== PROBLEM ==
Look for the word "published" in the entries and copy each line where it appears.

== SUPPLIED RECORDS ==

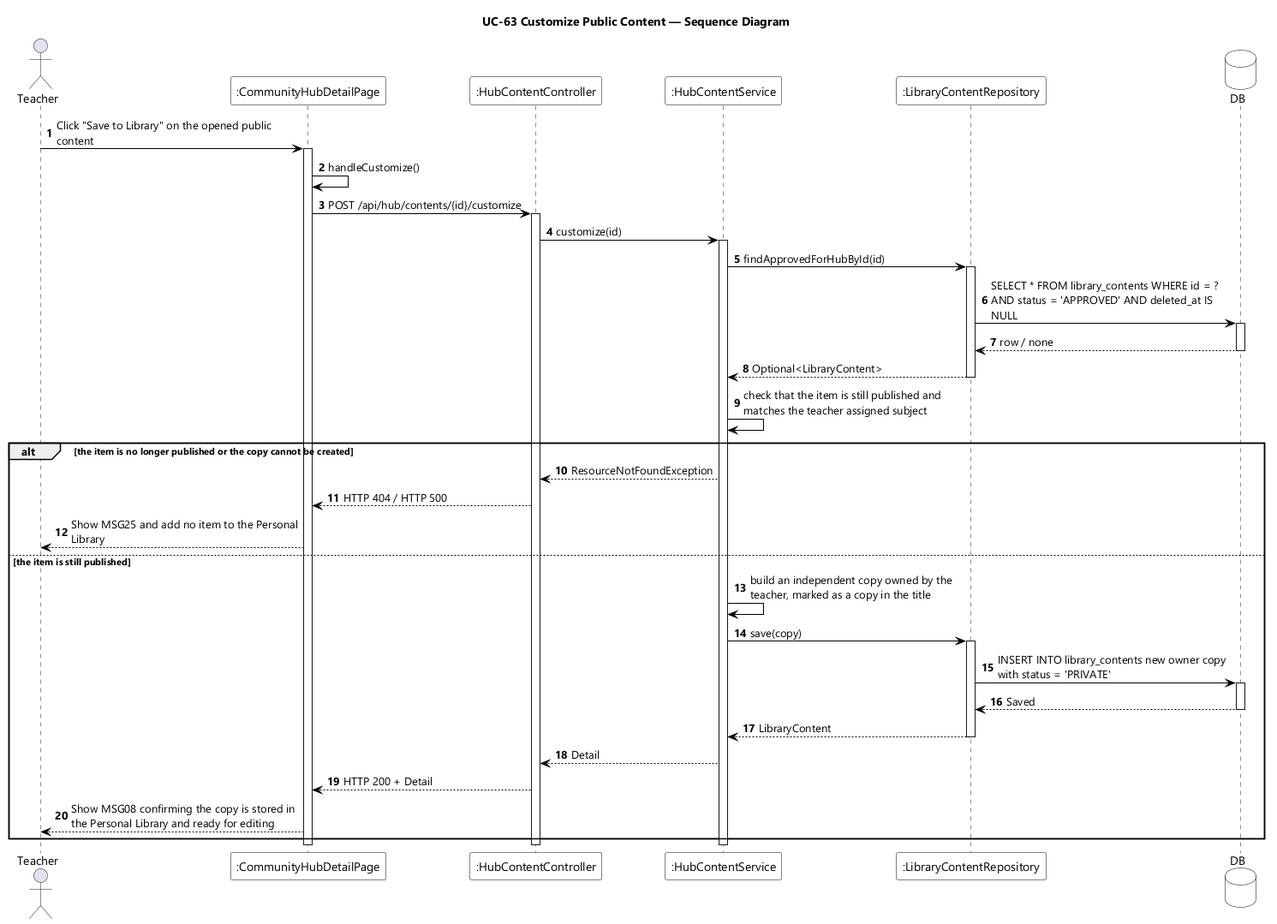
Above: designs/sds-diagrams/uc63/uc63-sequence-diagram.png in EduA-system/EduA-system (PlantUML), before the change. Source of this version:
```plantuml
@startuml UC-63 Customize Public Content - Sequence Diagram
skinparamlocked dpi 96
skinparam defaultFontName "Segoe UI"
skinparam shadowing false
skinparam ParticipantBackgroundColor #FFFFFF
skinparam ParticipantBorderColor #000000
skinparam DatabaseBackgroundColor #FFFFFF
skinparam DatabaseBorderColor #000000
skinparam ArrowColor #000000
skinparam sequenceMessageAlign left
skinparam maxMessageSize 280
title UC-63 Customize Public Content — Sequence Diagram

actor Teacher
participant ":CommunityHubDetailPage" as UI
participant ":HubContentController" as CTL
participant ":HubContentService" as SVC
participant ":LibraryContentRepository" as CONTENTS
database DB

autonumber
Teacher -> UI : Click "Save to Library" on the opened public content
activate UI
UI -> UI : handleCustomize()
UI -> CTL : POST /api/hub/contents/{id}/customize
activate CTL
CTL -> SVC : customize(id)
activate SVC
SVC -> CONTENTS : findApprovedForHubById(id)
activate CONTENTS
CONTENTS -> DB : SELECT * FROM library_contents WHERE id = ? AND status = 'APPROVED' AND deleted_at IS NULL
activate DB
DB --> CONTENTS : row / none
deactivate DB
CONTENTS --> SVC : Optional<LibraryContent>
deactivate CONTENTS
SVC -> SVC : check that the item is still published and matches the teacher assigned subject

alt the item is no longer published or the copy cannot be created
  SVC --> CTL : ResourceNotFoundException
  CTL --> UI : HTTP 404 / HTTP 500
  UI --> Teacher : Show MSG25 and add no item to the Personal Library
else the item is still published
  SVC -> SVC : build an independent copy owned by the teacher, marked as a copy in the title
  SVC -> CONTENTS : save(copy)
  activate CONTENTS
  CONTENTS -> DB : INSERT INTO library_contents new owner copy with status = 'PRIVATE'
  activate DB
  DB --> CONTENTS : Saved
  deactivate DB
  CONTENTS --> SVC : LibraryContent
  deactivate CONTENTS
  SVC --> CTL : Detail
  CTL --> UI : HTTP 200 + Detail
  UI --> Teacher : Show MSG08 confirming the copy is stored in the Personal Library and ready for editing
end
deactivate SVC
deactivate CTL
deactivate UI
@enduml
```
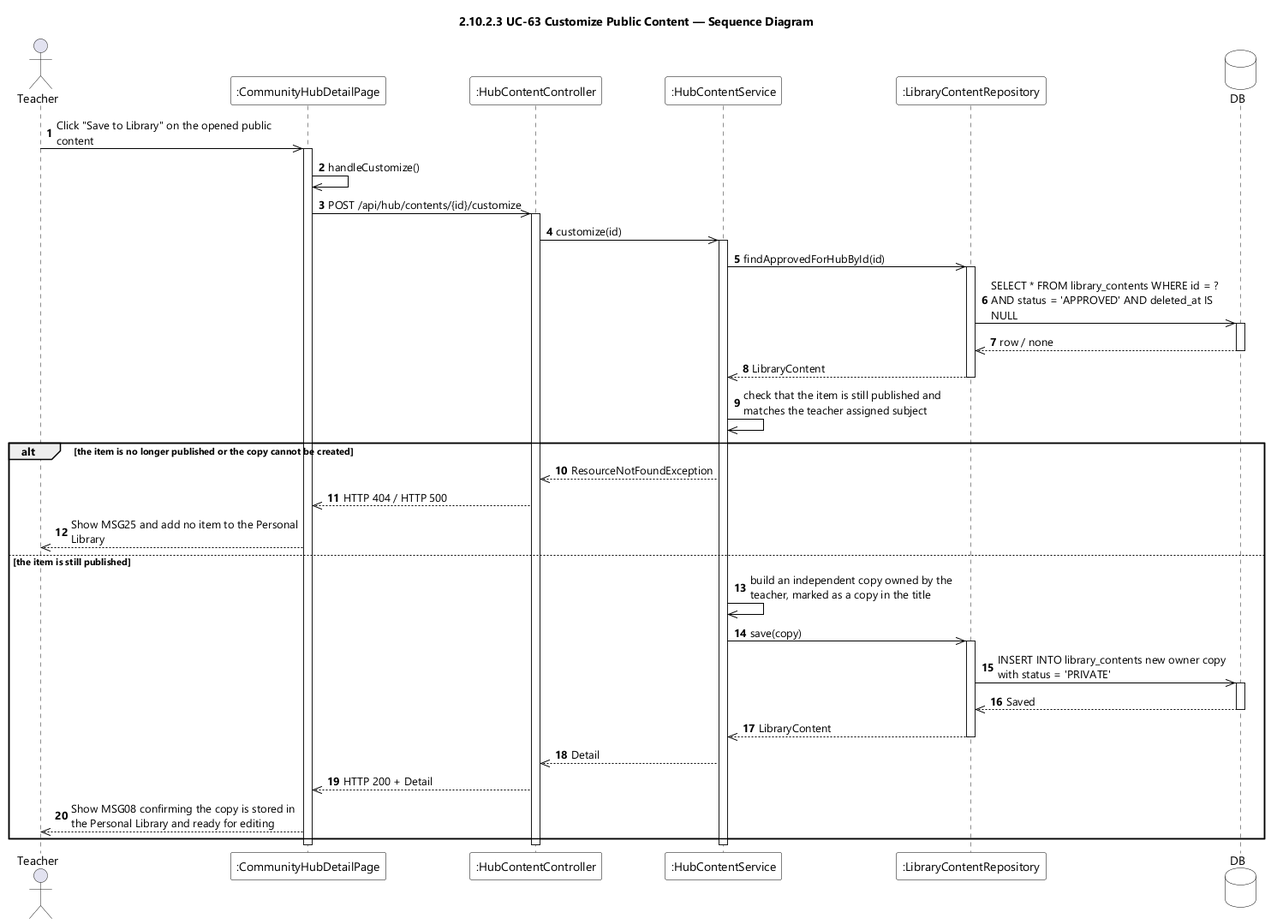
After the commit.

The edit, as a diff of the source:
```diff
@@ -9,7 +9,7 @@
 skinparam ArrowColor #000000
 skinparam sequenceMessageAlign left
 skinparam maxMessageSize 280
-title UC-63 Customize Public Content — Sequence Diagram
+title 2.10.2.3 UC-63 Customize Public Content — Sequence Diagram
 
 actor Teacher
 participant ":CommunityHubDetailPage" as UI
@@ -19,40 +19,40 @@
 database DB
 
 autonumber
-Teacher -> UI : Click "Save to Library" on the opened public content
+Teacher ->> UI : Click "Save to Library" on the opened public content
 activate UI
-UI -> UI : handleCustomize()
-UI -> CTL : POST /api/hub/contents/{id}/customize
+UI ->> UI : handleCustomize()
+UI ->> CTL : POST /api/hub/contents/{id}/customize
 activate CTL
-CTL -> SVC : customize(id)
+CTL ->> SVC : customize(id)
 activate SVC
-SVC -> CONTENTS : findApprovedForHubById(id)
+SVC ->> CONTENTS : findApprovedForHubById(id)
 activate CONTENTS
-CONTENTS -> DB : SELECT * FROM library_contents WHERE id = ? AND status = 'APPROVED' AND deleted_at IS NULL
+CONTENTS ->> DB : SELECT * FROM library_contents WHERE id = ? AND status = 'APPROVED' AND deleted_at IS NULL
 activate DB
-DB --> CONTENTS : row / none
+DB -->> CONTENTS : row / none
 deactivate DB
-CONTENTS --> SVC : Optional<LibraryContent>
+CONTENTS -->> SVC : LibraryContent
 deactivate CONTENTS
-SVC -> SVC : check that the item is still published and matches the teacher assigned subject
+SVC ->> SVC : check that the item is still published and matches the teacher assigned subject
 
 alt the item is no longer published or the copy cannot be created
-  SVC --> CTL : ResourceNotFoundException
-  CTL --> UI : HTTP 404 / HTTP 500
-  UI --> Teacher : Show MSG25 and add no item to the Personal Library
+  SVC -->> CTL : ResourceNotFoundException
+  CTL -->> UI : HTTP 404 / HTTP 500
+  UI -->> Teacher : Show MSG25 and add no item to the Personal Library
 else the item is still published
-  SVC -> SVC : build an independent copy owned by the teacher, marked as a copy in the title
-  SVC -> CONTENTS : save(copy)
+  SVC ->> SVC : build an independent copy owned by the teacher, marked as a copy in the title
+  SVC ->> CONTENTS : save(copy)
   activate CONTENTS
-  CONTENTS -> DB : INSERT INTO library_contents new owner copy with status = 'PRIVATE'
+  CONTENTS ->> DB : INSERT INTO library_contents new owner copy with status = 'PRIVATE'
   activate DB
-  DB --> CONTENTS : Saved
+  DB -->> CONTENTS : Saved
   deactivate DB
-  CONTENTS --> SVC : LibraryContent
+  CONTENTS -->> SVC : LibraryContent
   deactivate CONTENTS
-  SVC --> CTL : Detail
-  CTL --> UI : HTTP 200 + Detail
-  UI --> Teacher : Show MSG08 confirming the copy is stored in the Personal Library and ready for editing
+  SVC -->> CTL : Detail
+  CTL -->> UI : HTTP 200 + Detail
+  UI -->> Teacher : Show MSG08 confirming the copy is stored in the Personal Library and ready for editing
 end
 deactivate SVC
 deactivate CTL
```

== YOUR SOLUTION ==
SVC -> SVC : check that the item is still published and matches the teacher assigned subject
alt the item is no longer published or the copy cannot be created
else the item is still published
-SVC -> SVC : check that the item is still published and matches the teacher assigned subject
+SVC ->> SVC : check that the item is still published and matches the teacher assigned subject
 alt the item is no longer published or the copy cannot be created
 else the item is still published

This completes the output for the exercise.